Dinah Gretsch Establishes Mrs. G’s Music Foundation
Initiative Supports Music Education In Schools
Visitors to Gretsch.com often read about the activities of Gretsch Company president Fred W. Gretsch. But as Fred would be the first to tell you, his wife Dinah is just as involved in company activities as he is. In fact, as executive vice president and CFO of the Gretsch Company, Dinah Gretsch has been a prominent figure in the musical-instrument industry for more than thirty years.
But Dinah is much more than a key Gretsch Company officer. She is also a parent and grandparent, with an abiding love for children and a keen interest in their development. Given her connection to music, Dinah is particularly concerned with providing children the opportunity to benefit from music education. Accordingly, in June of this year she created the Mrs. G’s Music Foundation. The Foundation’s initial goal is to promote music education in schools located within the greater Savannah area, where The Gretsch Company is based.
“Budget problems have forced many schools across the country to cut out their music programs,” says Dinah. “And that’s sad. But there are many rural schools in our area that have never had music programs, and that’s a tragedy. The Mrs. G’s Music Foundation is tied in with the Savannah Community Foundation as a way to solicit funds for direct aid to those schools.”
The aid in question is being used to fund instructional music programs, as well as seminars, workshops, and concerts by visiting artists. The artist visits serve double-duty as teaching programs and motivational sessions.
The Foundation’s efforts were inaugurated recently at the Thomas Heyward Academy (THA), which is located near the Gretsch USA factory in Ridgeland, South Carolina. One hundred fifty students are taking part in a World Drumming Program created by noted educator Dr. William Schmidt in conjunction with drumhead and percussion manufacturer Remo, Inc. Funds were provided to supply percussion instruments and workbooks for the students, along with instructional materials for the teacher. In addition, The Gretsch Foundation—the charitable arm of the Gretsch Family—donated guitars to supply guitar students with practice instruments.
“We even refurbished a building on the campus to create a music teaching studio,” says Dinah, enthusiastically. “Now the kids not only have a music program, they also have a dedicated space for that program.”
The Foundation’s In-House Visiting Artist program was also inaugurated at Thomas Heyward Academy with a presentation this past September 10 by top drummer and Gretsch endorser Mark Schulman. Mark has played with such artists as Cher, Foreigner, and Sheryl Crow, and he’s currently touring with pop superstar Pink.
The Thomas Heyward Academy students packed the school’s gym to watch Mark play drums and give an inspirational speech. He spoke to the students about always staying positive, stressing that a good attitude and good behavior will lead to a good life. Mark also believes in the inspiration of music, citing studies that show how students who play music have improved math and English scores. “Music inspires so much joy and such an ability to create,” he said. “Every component of your being wins when you’re playing music.”
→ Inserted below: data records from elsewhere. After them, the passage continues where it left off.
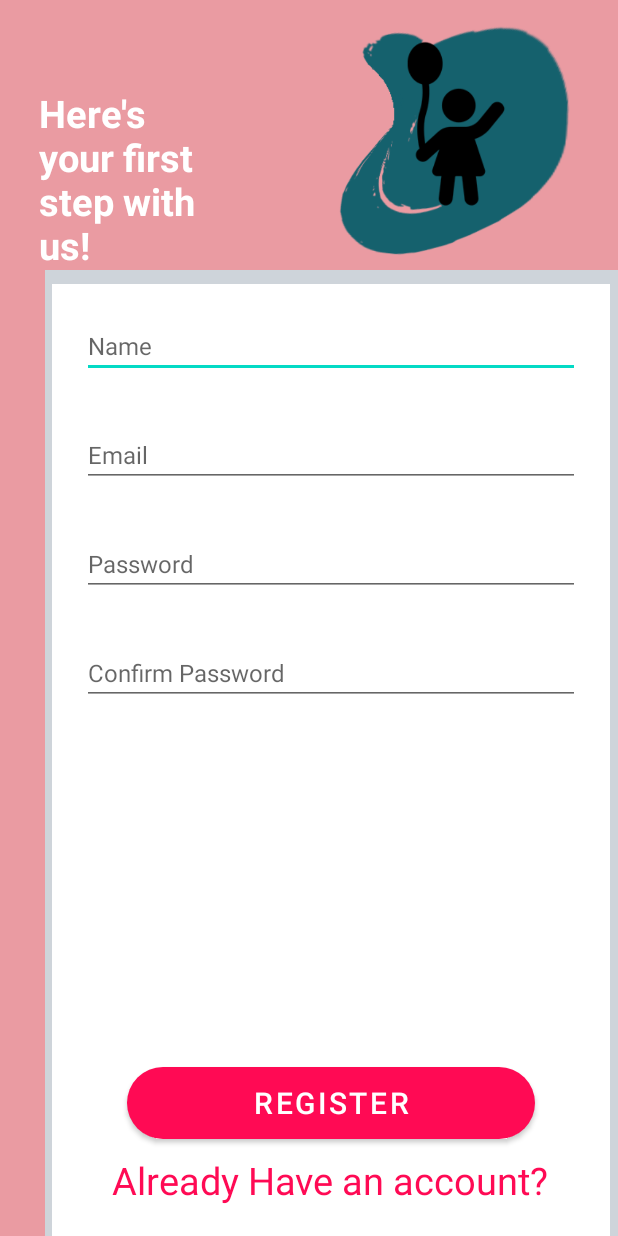
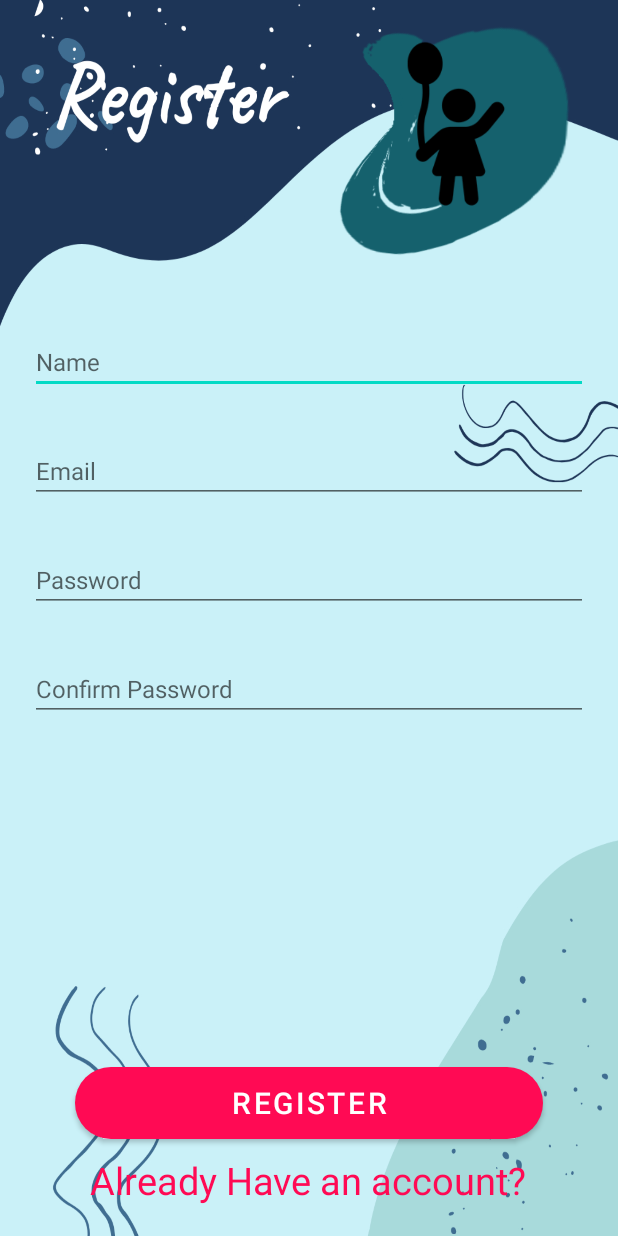
Before and after one commit to ETS-Android3/Face_Recognition, an Android app: the registerpage screen opened directly, with no data from a screen before it, on a phone screen of 412 x 824 dp. Run offline under Robolectric (Android 15) with nearby library versions, the phone set to English and light mode, and no system bars.

Commit message:
Hackathon_CGU

```diff
--- a/app/src/main/res/layout/activity_main.xml
+++ b/app/src/main/res/layout/activity_main.xml
@@ -4,7 +4,7 @@
     xmlns:tools="http://schemas.android.com/tools"
     android:id="@+id/coordinatorLayout"
     android:layout_width="match_parent"
-    android:background="@drawable/ai"
+    android:background="#e6ccb2"
     android:layout_height="match_parent"
     tools:context=".MainActivity">
 
--- a/app/src/main/res/layout/activity_registerpage.xml
+++ b/app/src/main/res/layout/activity_registerpage.xml
@@ -4,7 +4,7 @@
     xmlns:tools="http://schemas.android.com/tools"
     android:layout_width="match_parent"
     android:layout_height="match_parent"
-    android:background="#ea9ba2"
+    android:background="@drawable/register"
     tools:context=".registerpage">
 
     <ImageView
@@ -13,39 +13,13 @@
         android:src="@drawable/img2"
         android:layout_marginLeft="180dp"
         />
-    <TextView
-        android:layout_width="wrap_content"
-        android:layout_height="wrap_content"
-        android:text=" Here's \n your first \n step with \n us!"
-        android:textSize="25dp"
-        android:textStyle="bold"
-        android:textColor="@color/white"
-        android:layout_marginLeft="20dp"
-        android:layout_marginTop="58dp"
-        />
-
-    <RelativeLayout
-        android:layout_width="match_parent"
-        android:layout_height="match_parent"
-        android:layout_marginTop="180dp"
-        android:layout_marginLeft="30dp"
-        android:background="#ced4da"
-        >
-
-        <RelativeLayout
-            android:layout_width="match_parent"
-            android:layout_height="match_parent"
-            android:layout_marginLeft="10dp"
-            android:layout_marginTop="9dp"
-            android:layout_centerHorizontal="true"
-            android:background="@color/white">
 
             <EditText
                 android:id="@+id/nameEntry"
                 android:layout_width="match_parent"
                 android:layout_height="wrap_content"
                 android:layout_marginHorizontal="20sp"
-                android:layout_marginTop="20dp"
+                android:layout_marginTop="220dp"
                 android:hint="Name"
                 android:textSize="16sp" />
 
@@ -106,9 +80,4 @@
                 android:textSize="25sp" />
 
 
-        </RelativeLayout>
-
-    </RelativeLayout>
-
-
 </RelativeLayout>
```
Also changed, not shown: app/src/main/res/drawable/corner.xml (added, +16 -0 lines), app/src/main/res/layout/activity_loginpage.xml (+4 -5 lines), app/src/main/res/drawable-v24/register.jpeg (added).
But Mark wasn’t the only star of the show. When he asked if any student wanted to sing with him, Jacob Rountree stepped forward. But Jacob didn’t want to sing—he wanted to play the drums. The fifteen-year-old sophomore started playing drums when he was ten, gave it up for awhile, but got back into it about a year ago. When Mark heard that Jacob was a drummer, he stepped aside and let the youngster jam.
Mark’s dynamic presentation at Thomas Heyward Academy was followed on September 30 with an all-day seminar/workshop and an afternoon concert featuring rising guitar star Joe Robinson. Joe was the winner of the Australia’s Got Talent TV competition in 2008—at the age of sixteen—and he’s already made a name for himself within the Nashville musical community. His attendance at the school caught the attention of local media.
Six more artist presentations are planned for this year.
Dinah Gretsch also gave students at Thomas Heyward Academy the opportunity to design a logo for her new foundation, to be featured on all written materials and promotional items. The winning design, by eighth-grader Mauldin Sauls, was selected from a large group by Mark Schulman. Mauldin received a $500 prize for her efforts.
The World Drumming Program has also been instituted at Savannah’s Notre Dame Academy. At that location the Mrs. G’s Foundation will also fund the music teacher.
“We want to broaden the scope of the Mrs. G’s Music Foundation as much as possible,” says Dinah Gretsch, “in order to help as many kids as we can. So we’re coordinating with North Carolina’s “Music For Learning” program in a 50/50 funding partnership to put music education into six different Head Start daycare centers in Savannah. We’ll be working with other projects in the future.
“I believe that music has the power to change children’s lives for the better,” Dinah concludes. “And if we can reach young children with that power, we can set them on a positive path for the rest of their lives. I have the time and the connections with which to implement the Mrs. G’s Music Foundation . . . and the children provide me with the motivation. I think it’s going to be a very productive combination.”